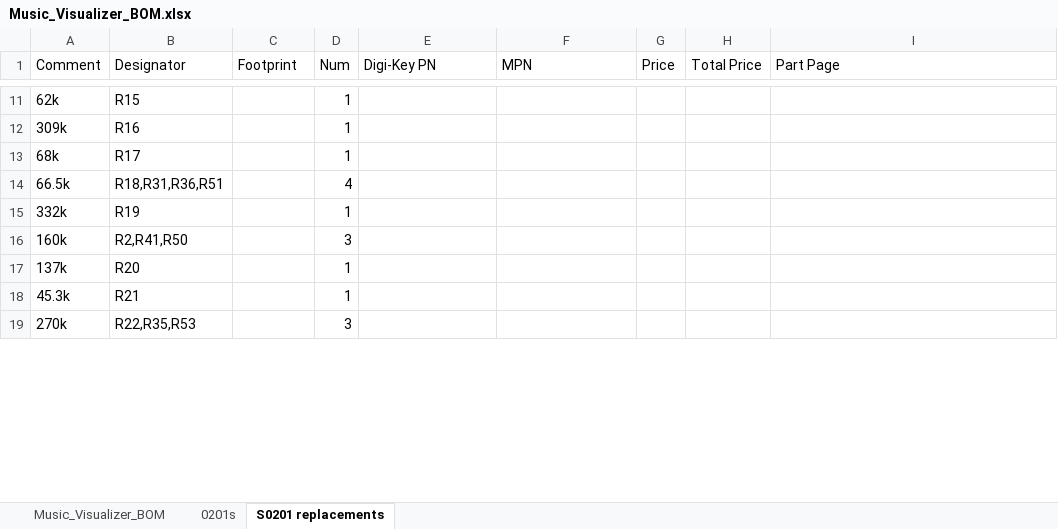
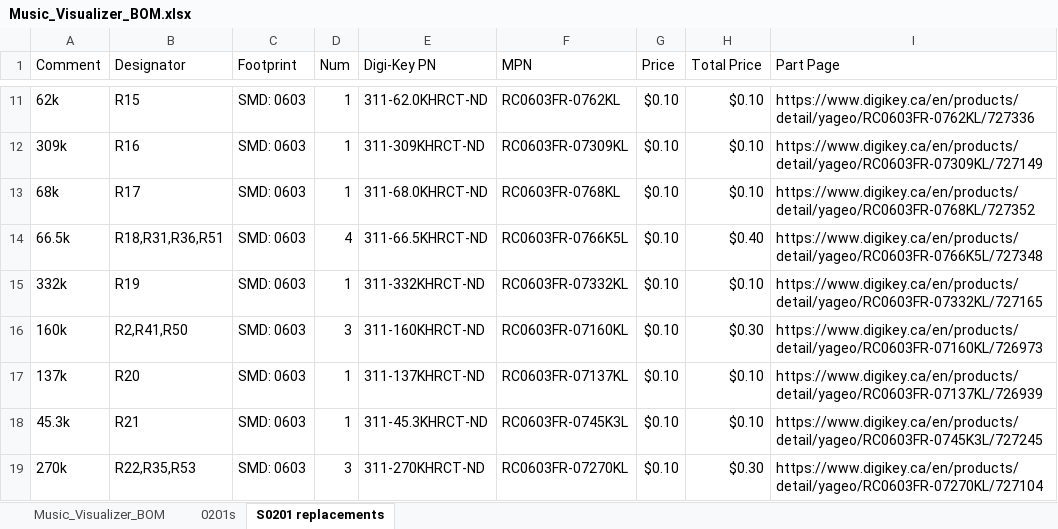
Before and after one commit to GhanGhan/Music_Visualizer, an Excel workbook: Documents/Music_Visualizer_BOM.xlsx, sheet S0201 replacements, drawn as a sheet; only a part is shown, gaps mark what is left out; values as stored, in another font and other column widths than the file's, no borders; the diff covers the shown part only; the diff names each change by its address in the sheet, - before the commit and + after, or states it on an @@ line.

Commit message:
Sourced 0603 replacements for 0201 components

```diff
--- a/Documents/Music_Visualizer_BOM.xlsx (sheet S0201 replacements)
+++ b/Documents/Music_Visualizer_BOM.xlsx (sheet S0201 replacements)
-C11:C19 (Footprint): (empty)
+C11:C19 (Footprint): SMD: 0603
-E11 (Digi-Key PN): (empty)
+E11 (Digi-Key PN): 311-62.0KHRCT-ND
-F11 (MPN): (empty)
+F11 (MPN): RC0603FR-0762KL
-G11:G19 (Price): (empty)
+G11:G19 (Price): $0.10
-H11:H13 (Total Price): (empty)
+H11:H13 (Total Price): $0.10
-I11 (Part Page): (empty)
+I11 (Part Page): https://www.digikey.ca/en/products/detail/yageo/RC0603FR-0762KL/727336
-E12 (Digi-Key PN): (empty)
+E12 (Digi-Key PN): 311-309KHRCT-ND
-F12 (MPN): (empty)
+F12 (MPN): RC0603FR-07309KL
-I12 (Part Page): (empty)
+I12 (Part Page): https://www.digikey.ca/en/products/detail/yageo/RC0603FR-07309KL/727149
-E13 (Digi-Key PN): (empty)
+E13 (Digi-Key PN): 311-68.0KHRCT-ND
-F13 (MPN): (empty)
+F13 (MPN): RC0603FR-0768KL
-I13 (Part Page): (empty)
+I13 (Part Page): https://www.digikey.ca/en/products/detail/yageo/RC0603FR-0768KL/727352
-E14 (Digi-Key PN): (empty)
+E14 (Digi-Key PN): 311-66.5KHRCT-ND
-F14 (MPN): (empty)
+F14 (MPN): RC0603FR-0766K5L
-H14 (Total Price): (empty)
+H14 (Total Price): $0.40
-I14 (Part Page): (empty)
+I14 (Part Page): https://www.digikey.ca/en/products/detail/yageo/RC0603FR-0766K5L/727348
-E15 (Digi-Key PN): (empty)
+E15 (Digi-Key PN): 311-332KHRCT-ND
-F15 (MPN): (empty)
+F15 (MPN): RC0603FR-07332KL
-H15 (Total Price): (empty)
+H15 (Total Price): $0.10
-I15 (Part Page): (empty)
+I15 (Part Page): https://www.digikey.ca/en/products/detail/yageo/RC0603FR-07332KL/727165
-E16 (Digi-Key PN): (empty)
+E16 (Digi-Key PN): 311-160KHRCT-ND
-F16 (MPN): (empty)
+F16 (MPN): RC0603FR-07160KL
-H16 (Total Price): (empty)
+H16 (Total Price): $0.30
-I16 (Part Page): (empty)
+I16 (Part Page): https://www.digikey.ca/en/products/detail/yageo/RC0603FR-07160KL/726973
-E17 (Digi-Key PN): (empty)
+E17 (Digi-Key PN): 311-137KHRCT-ND
-F17 (MPN): (empty)
+F17 (MPN): RC0603FR-07137KL
-H17:H18 (Total Price): (empty)
+H17:H18 (Total Price): $0.10
-I17 (Part Page): (empty)
+I17 (Part Page): https://www.digikey.ca/en/products/detail/yageo/RC0603FR-07137KL/726939
-E18 (Digi-Key PN): (empty)
+E18 (Digi-Key PN): 311-45.3KHRCT-ND
-F18 (MPN): (empty)
+F18 (MPN): RC0603FR-0745K3L
-I18 (Part Page): (empty)
+I18 (Part Page): https://www.digikey.ca/en/products/detail/yageo/RC0603FR-0745K3L/727245
-E19 (Digi-Key PN): (empty)
+E19 (Digi-Key PN): 311-270KHRCT-ND
-F19 (MPN): (empty)
+F19 (MPN): RC0603FR-07270KL
-H19 (Total Price): (empty)
+H19 (Total Price): $0.30
-I19 (Part Page): (empty)
+I19 (Part Page): https://www.digikey.ca/en/products/detail/yageo/RC0603FR-07270KL/727104
```
Also changed, not shown: 282 edited cells elsewhere in this sheet, 3 other files.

◆ ◆ ◆ ◆ ◆

Task directions. Search the material above for the word "Total", and return each line that holds it.

Written response.
-H11:H13 (Total Price): (empty)
+H11:H13 (Total Price): $0.10
-H14 (Total Price): (empty)
+H14 (Total Price): $0.40
-H15 (Total Price): (empty)
+H15 (Total Price): $0.10
-H16 (Total Price): (empty)
+H16 (Total Price): $0.30
-H17:H18 (Total Price): (empty)
+H17:H18 (Total Price): $0.10
-H19 (Total Price): (empty)
+H19 (Total Price): $0.30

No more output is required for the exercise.